Granados tries to incorporate a teaching method called Total Physical Response (TPR) into his lessons as much as possible. The method teaches students to hear something in the new language and then physically respond to it. Instead of memorizing vocabulary terms and verb tenses, TPR teaches students to follow commands that will help them learn the language. Granados claims that by the end of the first hot yoga class, his students were able to respond to between 20 and 35 new commands in Spanish.

“Learning Spanish requires constant personal interaction with others,” he says. “As instructors, sometimes we force those interactions with others through preconceived dialogues or role-playing drills which sometimes the students find awkward.”

Senior Lilah Myhre was among the students who went to the studio.

“I was really excited to do hot yoga in Spanish. I had only done normal yoga before, so I wasn’t sure what it would be like,” she says. “Afterwards, I realized how much of a workout it was! I have literally never sweated that much in my life.”

The students thought it was a great experience, and a nice break from the normal lecture structure of class.

“I think this is a great way for our Spanish classes to get out of the classroom, spend time with each other and use Spanish in the real world,” Myhre explained.

Granados says that this experience will become a regular part of his courses.

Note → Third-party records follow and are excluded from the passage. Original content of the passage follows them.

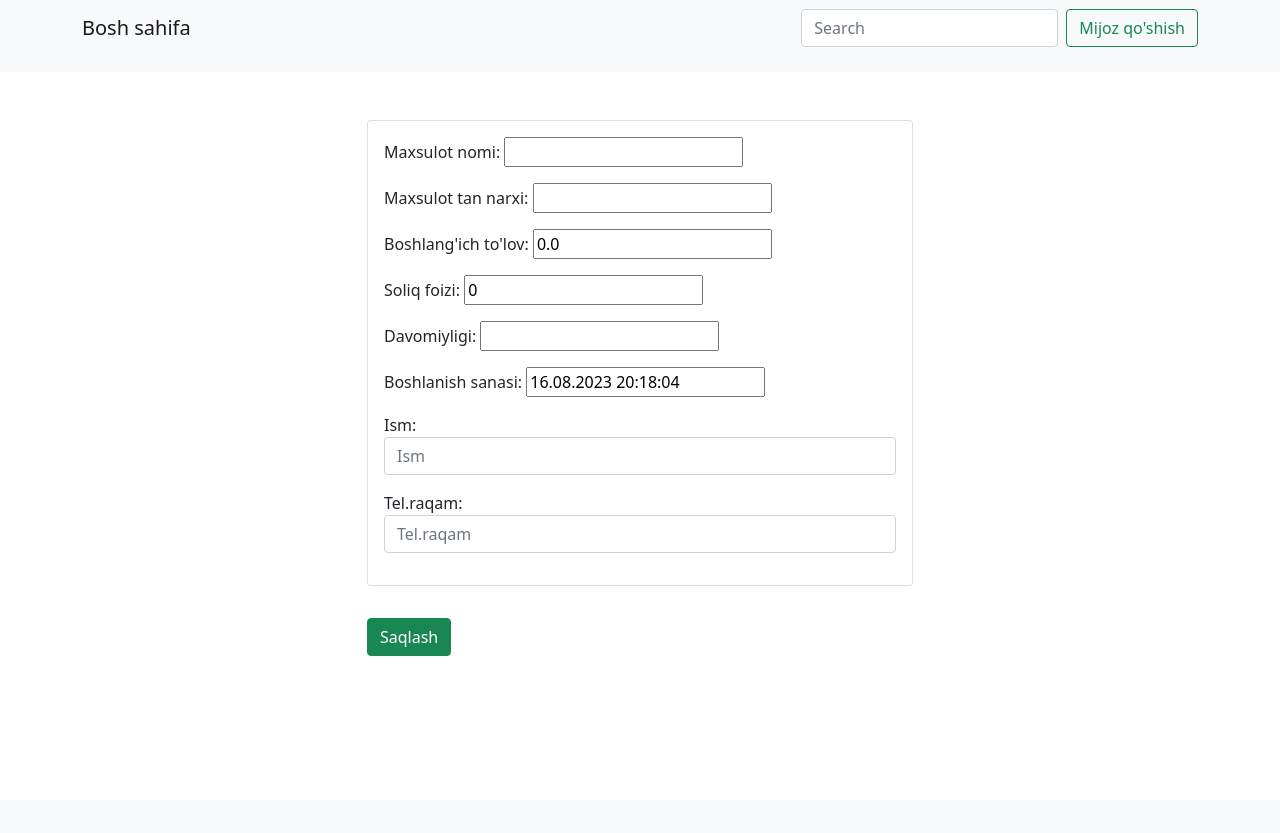
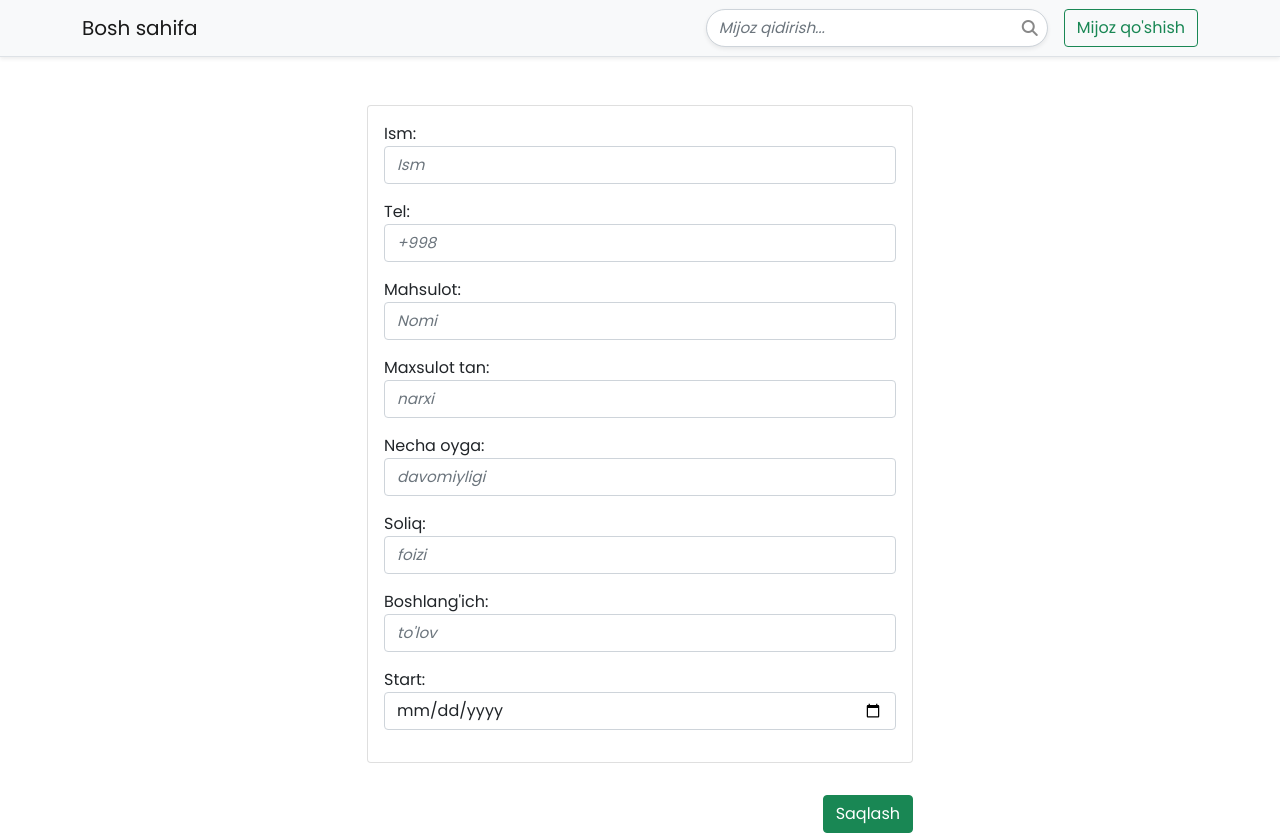
Before and after one commit to Abdulvoris101/AutoNasiya, a Django app: page /account/ in a window 1280 px wide. Before the commit the page ends 656 px from the top, so only its background shows below. Run offline with Django 4.2, Linux system fonts and the light colour scheme.

Commit message:
Add: added fully admin user dashboard

```diff
--- a/assets/style.css
+++ b/assets/style.css
@@ -0,0 +1,85 @@
+/* Google Fonts - Poppins */
+@import url("https://fonts.googleapis.com/css2?family=Poppins:wght@300;400;500;600&display=swap");
+
+* {
+
+  font-family: "Poppins", sans-serif;
+}
+
+
+.form-control:focus {
+  box-shadow: none;
+}
+
+.form-control-underlined {
+  border-width: 0;
+  border-bottom-width: 1px;
+  border-radius: 0;
+  padding-left: 0;
+}
+
+.form-control::placeholder {
+  font-size: 0.95rem;
+  color: #aaa;
+  font-style: italic;
+}
+
+
+.message-container {
+  background-color: #fff;
+  padding: 20px;
+  border-radius: 10px;
+  text-align: center;
+  margin-top: 10%;
+}
+
+.icon {
+  font-size: 48px;
+  color: #d3d3d3;
+  margin-bottom: 20px;
+}
+
+.message {
+  font-size: 18px;
+  color: #333;
+  margin-bottom: 10px;
+}
+
+.back-link {
+  text-decoration: none;
+  color: #007bff;
+  transition: color 0.2s;
+}
+
+.back-link:hover {
+  color: #0056b3;
+}
+
+
+.search-container {
+  display: flex;
+  align-items: center;
+}
+
+.search-input-container {
+  position: relative;
+  display: flex;
+  align-items: center;
+}
+
+.search-input {
+  padding-right: 40px; /* Space for icon */
+  border-radius: 20px;
+}
+
+.search-icon {
+  position: absolute;
+  right: 10px;
+  top: 50%;
+  transform: translateY(-50%);
+  color: #888;
+}
+
+.search-button {
+  margin-left: 10px;
+}
--- a/authapp/forms.py
+++ b/authapp/forms.py
@@ -1,40 +1,51 @@
 from django import forms
 
 from .models import ProductPurchase
-
-# class CustomerForm(forms.ModelForm):
-#     class Meta:
-#         model = Customer
-#         exclude = ("password", )
-
-#         widgets = {
-#             "checkId": forms.TextInput(attrs={
-#                 "placeholder": "CheckId",
-#                 "class": "form-control",
-#             }),
-#             "firstName": forms.TextInput(attrs={
-#                 "placeholder": "Ism",
-#                 "class": "form-control",
-#             }),
-#             "phoneNumber": forms.TextInput(attrs={
-#                 "placeholder": "Tel.raqam",
-#                 "class": "form-control",
-#             })
-#         }
-
 
 
 class ProductPurchaseForm(forms.ModelForm):
     class Meta:
         model = ProductPurchase
         exclude = ("customer", "amountOfMonth", "nextPaymentAmount", "totalPrice", "status", "finishedAt")
+        fields=['firstName', 'phoneNumber', 'productName', 'costProduct', 'duration', 'taxRate', 'startingFee', 'startedAt',]
 
 
     firstName = forms.CharField(label="Ism", max_length=255, widget=forms.TextInput(attrs={
         "placeholder": "Ism",
         "class": "form-control",
     }))
-    phoneNumber = forms.CharField(label="Tel.raqam", max_length=255, widget=forms.TextInput(attrs={
-        "placeholder": "Tel.raqam",
+    phoneNumber = forms.CharField(label="Tel", max_length=255, widget=forms.NumberInput(attrs={
+        "placeholder": "+998",
         "class": "form-control",
     }))
+
+    productName = forms.CharField(label="Mahsulot", widget=forms.TextInput(attrs={
+        "placeholder": "Nomi",
+        "class": "form-control",
+    }))
+
+    costProduct = forms.FloatField(label="Maxsulot tan", widget=forms.NumberInput(attrs={
+        "placeholder": "narxi",
+        "class": "form-control",
+    }))
+
+
+    startingFee = forms.IntegerField(label="Boshlang'ich", widget=forms.NumberInput(attrs={
+        "placeholder": "to'lov",
+        "class": "form-control",
+    }))
+
+    taxRate = forms.IntegerField(label="Soliq", widget=forms.NumberInput(attrs={
+        "placeholder": "foizi",
+        "class": "form-control",
+    }))
+
+    duration = forms.IntegerField(label="Necha oyga", widget=forms.NumberInput(attrs={
+        "placeholder": "davomiyligi",
+        "class": "form-control",
+    }))
+
+    startedAt = forms.DateTimeField(label="Start", input_formats=['%Y-%m-%d %H:%M:%S'], widget=forms.DateInput(attrs={
+        'type': 'date',
+        "class": "form-control",
+    }))
--- a/authapp/views.py
+++ b/authapp/views.py
@@ -1,33 +1,48 @@
-from django.shortcuts import render, get_object_or_404
-from django.views.generic import CreateView
+from django.shortcuts import render, get_object_or_404, redirect
 from .forms import ProductPurchaseForm
+from core.forms import PaymentForm
 from django.views.generic.edit import FormView
 from .models import Customer, ProductPurchase
+from django.db.models import Q
+from core.models import Payment
 import shortuuid
 
+def login(request):
+    return render(request, "accounts/autorization/login.html")
 
 def index(request):
     customer = Customer.objects.all()
-    return render(request, "index.html",  {'customer': customer})
+
+    query = request.GET.get('q')  # Get the search query from the URL parameter
+    if query:
+        results = Customer.objects.filter(
+            Q(firstName__icontains=query) |  # Search by firstName
+            Q(phoneNumber__icontains=query) |  # Search by phoneNumber
+            Q(checkId__icontains=query)  # Search by checkId
+        )
+    else:
+        results = []
+
+    context = {
+        'query': query,
+        'results': results,
+        'customer': customer
+    }
 
 
+    return render(request, "index.html", context)
 
 
 class CustomerCreateView(FormView):
     template_name = "accounts/customerCreate.html"
     success_url = "/"
     form_class  = ProductPurchaseForm
-
     def form_valid(self, form):
-        # Create the customer
-
         customer = Customer.objects.create(
             firstName=form.cleaned_data['firstName'],
             phoneNumber=form.cleaned_data['phoneNumber'],
-            password=shortuuid.uuid(),  # You need to set the password here
+            password=shortuuid.uuid(),
         )
-
-        # Create the product purchase
         product_purchase = form.save(commit=False)
         product_purchase.customer = customer
         product_purchase.save()
@@ -35,11 +50,34 @@ class CustomerCreateView(FormView):
         return super().form_valid(form)
 
 
-def customerDetail(request, item_id):
 
-    items = ProductPurchase.objects.filter(pk=item_id)
+
+
+def customerDetail(request, pk):
+    product = ProductPurchase.objects.filter(pk=pk)
+
+    item = get_object_or_404(ProductPurchase, pk=pk)
+    payment = Payment.objects.filter(productPurchase=item)
+
+    payment_count = payment.count()
+
+    if request.method == 'POST':
+        form = PaymentForm(request.POST)
+        if form.is_valid():
+            product = form.save(commit=False)
+            product.productPurchase = item
+            product.save()
+
+            return redirect('index')  # Replace 'index' with your desired URL name
+    else:
+        form = PaymentForm()
 
     context = {
-        'items': items
+        'item': item,
+        'payment': payment,
+        'form': form,
+        'product': product,
+        'payment_count' : payment_count
     }
+
     return render(request, "accounts/customerDetail.html", context)
--- a/autonasiya/urls.py
+++ b/autonasiya/urls.py
@@ -1,12 +1,12 @@
 from django.contrib import admin
 from django.urls import path
-from authapp.views import index, customerDetail, CustomerCreateView
+from authapp.views import index, customerDetail, CustomerCreateView, login
 
 urlpatterns = [
     path('admin/', admin.site.urls),
     path('', index, name="index"),
+    # path('profile/', index, name="index"),
+    path('customer-detail/<int:pk>/', customerDetail, name="customer-detail"),
+    path('account/', CustomerCreateView.as_view(), name="account"),
 
-
-    path('customer-detail/<int:item_id>/', customerDetail, name="customer-detail"),
-    path('account/', CustomerCreateView.as_view(), name="account")
 ]
--- /dev/null
+++ b/templates/accounts/autorization/login.html
@@ -0,0 +1 @@
+dbdfb
--- a/templates/accounts/customerCreate.html
+++ b/templates/accounts/customerCreate.html
@@ -6,63 +6,21 @@
 <div class="container mt-5">
     <div class="row">
         <div class="col-lg-3"></div>
-
         <div class="col-lg-6">
-
-
             <form method="POST" action="">
                 {% csrf_token %}
-
-
                 <div class="card mb-3">
                     <div class="card-body">
                         {{ form.as_p }}
-
-                        <!-- <div class="input-group mb-4">
-                            {{ form.firstName.errors }}
-                            {{ form.firstName }}
-                        </div>
-
-                        <div class="input-group mb-4">
-                            {{ form.checkId.errors }}
-                            {{ form.checkId }}
-                        </div>
-                        <div class="input-group mb-4">
-                            {{ form.phoneNumber.errors }}
-                            {{ form.phoneNumber }}
-                        </div> -->
                     </div>
                 </div>
-
-                <button class="btn mt-3 btn-success">Saqlash</button>
-
+                <div class="d-flex justify-content-end">
+                    <button class="btn btn-success mt-3">Saqlash</button>
+                </div>
             </form>
-
-<!--
-            <div class="col-lg-6">
-                <div class="input-group mb-4">
-                    <input type="text" class="form-control" placeholder="Boshlangich to'lov" aria-label="Username" aria-describedby="basic-addon1">
-                </div>
-
-                <div class="input-group mb-4">
-                    <input type="text" class="form-control" placeholder="Nechanchi To'lov" aria-label="Username" aria-describedby="basic-addon1">
-                </div>
-
-                <div class="input-group mb-4">
-                    <input type="text" class="form-control" placeholder="Barcha To'lov" aria-label="Username" aria-describedby="basic-addon1">
-                </div>
-
-                <div class="input-group mb-4">
-                    <input type="text" class="form-control" placeholder="Tel" aria-label="Username" aria-describedby="basic-addon1">
-                </div>
-                <div class="d-flex">
-                    <button class="ms-auto btn btn-success ml-auto">Saqlash</button>
-                </div>
-            </div> -->
-
         </div>
     </div>
-
 </div>
 
+
 {% endblock %}
--- a/templates/layouts/base.html
+++ b/templates/layouts/base.html
@@ -10,21 +10,29 @@
   <link rel="stylesheet" href="{% static 'style.css' %}">
   <link href="https://cdn.jsdelivr.net/npm/bootstrap@5.0.2/dist/css/bootstrap.min.css" rel="stylesheet"
     integrity="sha384-EVSTQN3/azprG1Anm3QDgpJLIm9Nao0Yz1ztcQTwFspd3yD65VohhpuuCOmLASjC" crossorigin="anonymous">
+
+  <link rel="stylesheet" href="https://cdnjs.cloudflare.com/ajax/libs/font-awesome/6.4.2/css/all.min.css" integrity="sha512-z3gLpd7yknf1YoNbCzqRKc4qyor8gaKU1qmn+CShxbuBusANI9QpRohGBreCFkKxLhei6S9CQXFEbbKuqLg0DA==" crossorigin="anonymous" referrerpolicy="no-referrer" />
+
 </head>
 
 <body>
 
 
 
-  <nav class="navbar navbar-expand-lg navbar-light bg-light d-none d-md-block">
+  <nav class="navbar navbar-expand-lg navbar-light bg-light d-none d-md-block border-bottom shadow-sm">
     <div class="container">
 
 
       <a class="navbar-brand" href="{% url 'index' %}">Bosh sahifa</a>
       <div class="d-flex">
-        <form class="d-flex">
-          <input class="form-control me-2" type="search" placeholder="Search" aria-label="Search">
+
+        <form method="GET" action="" class="d-flex search-container">
+          <div class="search-input-container me-3">
+              <input class="form-control rounded-pill shadow-sm search-input" type="text" placeholder="Mijoz qidirish..." aria-label="Search" name="q" value="{% if query %}{{ query }}{% endif %}" autocomplete="off">
+              <i class="fas fa-search search-icon"></i>
+          </div>
         </form>
+
         <a href="{% url 'account' %}"><button class="btn btn-outline-success">Mijoz qo'shish</button></a>
 
       </div>
@@ -32,24 +40,20 @@
     </div>
   </nav>
 
-
-  <nav class="navbar navbar-expand-lg navbar-light bg-light">
-    <div class="container">
-
-      <div class="d-block d-md-none">
-        <div class="d-flex">
-          <a class="navbar-brand" href="{% url 'index' %}">Bosh sahifa</a>
-
-          <input class="form-control me-2" type="search" placeholder="Search" aria-label="Search">
-
-          <a href="{% url 'account' %}"><button class="btn btn-outline-success">Qo'shish</button></a>
-        </div>
-      </div>
+  <div class="d-block d-md-none">
+    <nav class="navbar navbar-expand-lg navbar-light bg-light">
+      <div class="container">
+          <a class="navbar-brand text-dark" href="{% url 'index' %}">Bosh sahifa</a>
 
 
-    </div>
-  </nav>
-
+          <ul class="navbar-nav ml-auto">
+              <li class="nav-item">
+                  <a class="nav-link text-dark" href="{% url 'account' %}"><button class="btn btn-outline-success">Mijoz qo'shish</button></a>
+              </li>
+          </ul>
+      </div>
+    </nav>
+  </div>
   {% block content %}{% endblock %}
 
 
```
Also changed, not shown: core/forms.py (added, +18 -0 lines), templates/accounts/customerDetail.html (+45 -30 lines), templates/index.html (+48 -2 lines), templates/search/search.html (added, +25 -0 lines), authapp/migrations/0028_alter_customer_checkid.py (added).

In fact, he is working on a grant proposal for the College of Liberal Studies to give funding to Root Down Yoga as part of a partnership to connect students with the greater La Crosse community.

Granados is very excited to extend an invitation to anyone who is interested in this idea.

“Come practice yoga with us as you learn Spanish!”

Amber Moesch demonstrates the “flipped dog” pose (“perro flipado” in Spanish) with student Tyler Wills from Spanish 304.